“To allow me to reduce my cortisone intake, I now measure my inflammation value”
Paul* suffers from eosinophilic asthma. This severe form of asthma means he has to inhale cortisone several times a day. His goal: to be able to reduce the dosage. In order to keep it as low as possible, measuring his inflammation values with the Vivatmo me device is a great help.
“I’ve suffered from severe asthma for as long as I can remember. As a child I had severe pneumonia. After I’d just about got over that, I experienced difficulty breathing. I have ; that means my lungs are permanently inflamed. I have grade 4 – that’s the most severe form of asthma, bordering on COPD. My lung function is a mere 59 percent. So I breathe much less air in and out than healthy people. It’s like breathing through a drinking straw that has a kink in it. The ‘air pump’, in other words my cortisone spray, has been my constant companion for decades.
- Eosinophilic granulocytes belong to the white blood cells and as part of the immune defense mainly fight pathogens such as parasites. If an asthma patient has a very large number of eosinophilic granulocytes, doctors speak of eosinophilic asthma. This leads to a chronic inflammation of the lungs.
- In eosinophilic asthma, immune defense reactions can occur. However, in this type of asthma these are not caused by allergens, but by other triggers such as viral infections, drugs, chemicals, or pollutants.
- Eosinophilic asthma is a severe form of asthma. Despite therapy, patients have severe and frequently occurring symptoms. Their condition continually worsens.
- Often there are mixed forms between allergic and eosinophilic asthma. A distinction is not always easy, because the affected persons usually react equally with asthmatic symptoms to non-specific triggers, such as cold air, fog, cigarette smoke, or strong scents. These triggers don’t cause the asthma, they merely set it off.
Constant fear of an attack
My asthma definitely interferes with my daily life. I often suffer from shortness of breath; it’s especially bad at night or in the early morning hours. My asthma also limits me physically. That’s why I retired at the age of 57. Now I have time to travel. But the worry of getting an asthma attack in a faraway country is always there.
Become your own asthma expert!
But I didn’t want to become an anxious old man, so I decided to put up a fight.

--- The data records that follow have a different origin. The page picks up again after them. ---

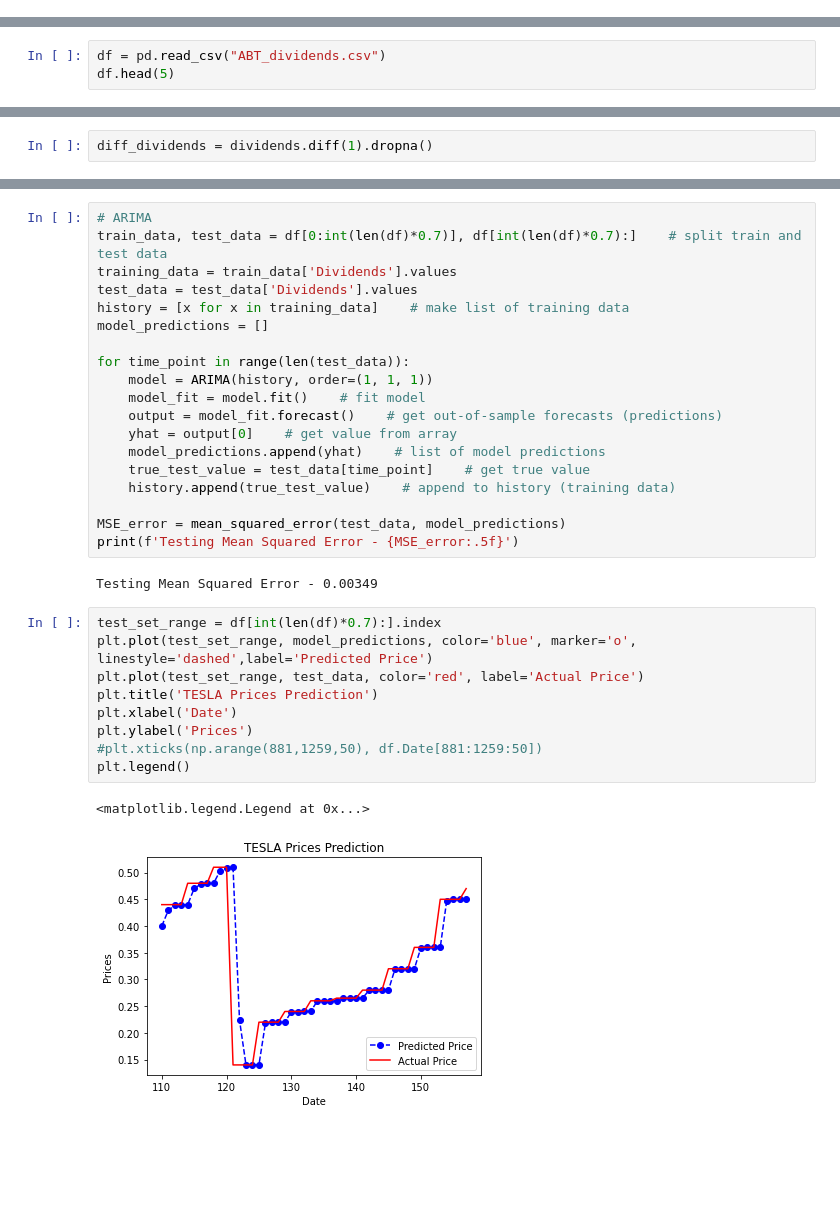
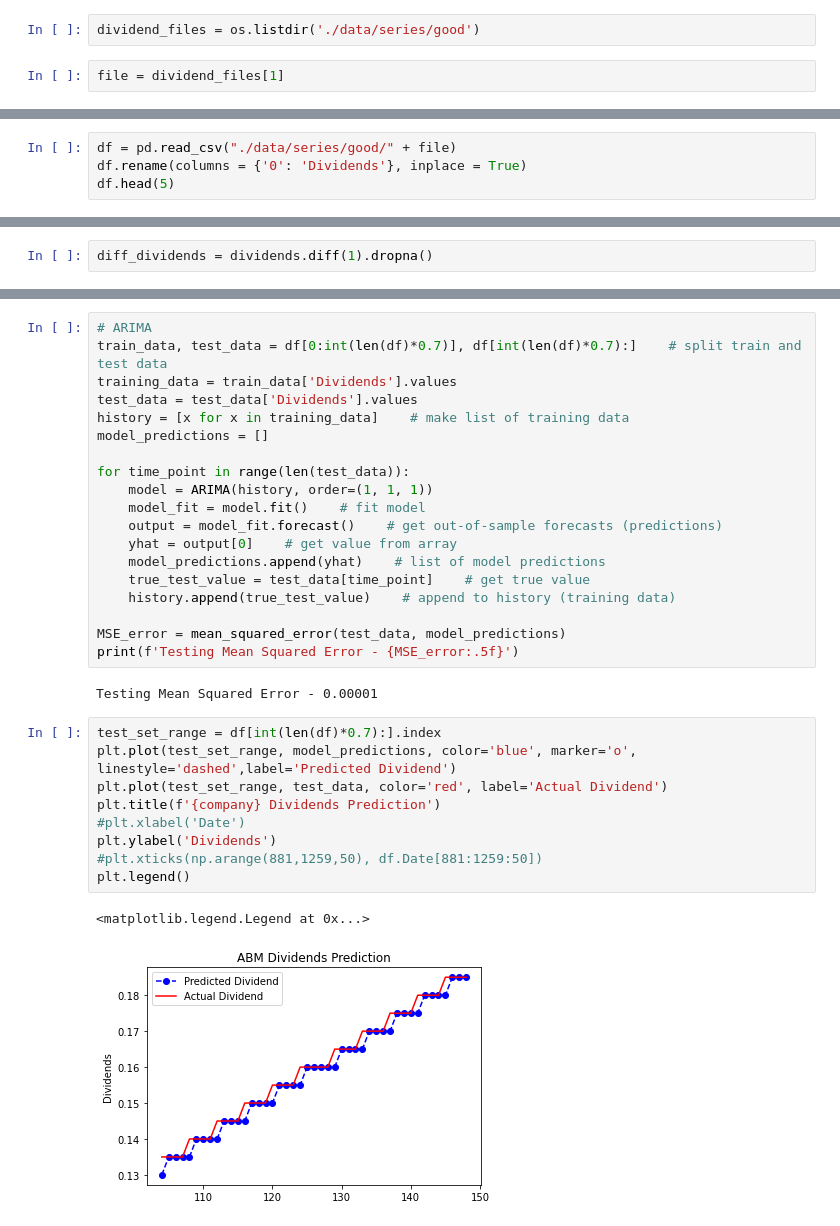
Before and after one commit to danpelis/DividendChampionPredictor, a Jupyter notebook: ARIMA_Forecasting.ipynb, the cells around one changed output, grey strips where cells are left out. Cells and saved outputs as stored; diff of their text form; blank space fills up the shorter version.

```diff
--- a/ARIMA_Forecasting.ipynb
+++ b/ARIMA_Forecasting.ipynb
@@ -9,3 +10,7 @@ from statsmodels.tsa.arima.model import ARIMA
 from statsmodels.graphics.tsaplots import plot_acf, plot_pacf
 from statsmodels.tsa.stattools import adfuller
 from sklearn.metrics import mean_squared_error
+# %%
+dividend_files = os.listdir('./data/series/good')
+# %%
+file = dividend_files[1]
@@ -11,0 +19,4 @@ from sklearn.metrics import mean_squared_error
+# %%
+df = pd.read_csv("./data/series/good/" + file)
+df.rename(columns = {'0': 'Dividends'}, inplace = True)
+df.head(5)
@@ -14,6 +49,3 @@ def perform_adf_test(series):
     result = adfuller(series)
     print('ADF Statistic: %f' % result[0])
     print('p-value: %f' % result[1])
-# %%
-df = pd.read_csv("ABT_dividends.csv")
-df.head(5)
@@ -83,16 +91,16 @@ for time_point in range(len(test_data)):
 MSE_error = mean_squared_error(test_data, model_predictions)
 print(f'Testing Mean Squared Error - {MSE_error:.5f}')
 # %% [output]
-Testing Mean Squared Error - 0.00349
+Testing Mean Squared Error - 0.00001
 # %%
 test_set_range = df[int(len(df)*0.7):].index
-plt.plot(test_set_range, model_predictions, color='blue', marker='o', linestyle='dashed',label='Predicted Price')
-plt.plot(test_set_range, test_data, color='red', label='Actual Price')
-plt.title('TESLA Prices Prediction')
-plt.xlabel('Date')
-plt.ylabel('Prices')
+plt.plot(test_set_range, model_predictions, color='blue', marker='o', linestyle='dashed',label='Predicted Dividend')
+plt.plot(test_set_range, test_data, color='red', label='Actual Dividend')
+plt.title(f'{company} Dividends Prediction')
+#plt.xlabel('Date')
+plt.ylabel('Dividends')
 #plt.xticks(np.arange(881,1259,50), df.Date[881:1259:50])
 plt.legend()
 # %% [output]
 <matplotlib.legend.Legend at 0x...>
-[figure, old version]
+[figure, new version]
```
Also changed, not shown: parts of 16 cells of this notebook.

I’ve learned that I can do something to help myself – no matter how bad things are. My motto: become your own asthma expert. So I actively search the internet for any new information about asthma: studies, medicaments, tips, or advice. That’s how I stumbled upon Vivatmo me.
I’m putting my trust in my new helper Vivatmo me
The handy little device can measure how severely my lungs are inflamed. Vivatmo me measures what’s known as the . It’s reassuring to be able to monitor my values myself. There’s no need for a trip to the doctor and the measurement takes no time at all. This helps me to plan my day: if my inflammation values are okay, then I can get out and get active. If they’re not, I just take things easy.
To avoid having to use my cortisone spray more than necessary, I regularly discuss my Vivtamo me readings with my doctor. The readings I manage in my app help him to better gauge how I’m doing and optimize my medication and treatment. Because everyone knows that while cortisone helps with asthma, but it has side-effects. It makes me feel hungry and I’ve put on some weight. The measurements help to keep the doses down. And that’s my declared goal: to keep the cortisone dose as low as possible. For that reason alone it was worth investing in my Vivatmo me.
This handy measuring device helps me feel on top of my asthma. I now have a better idea of how my lungs work – and don’t feel so out of it when I get together with the guys to plan our next motorbike tour. I have a better understanding now of what works for me and what doesn’t.”
Paul* knows: he must take good care of himself to reduce the risk of an asthma attack. The measurements help him with this.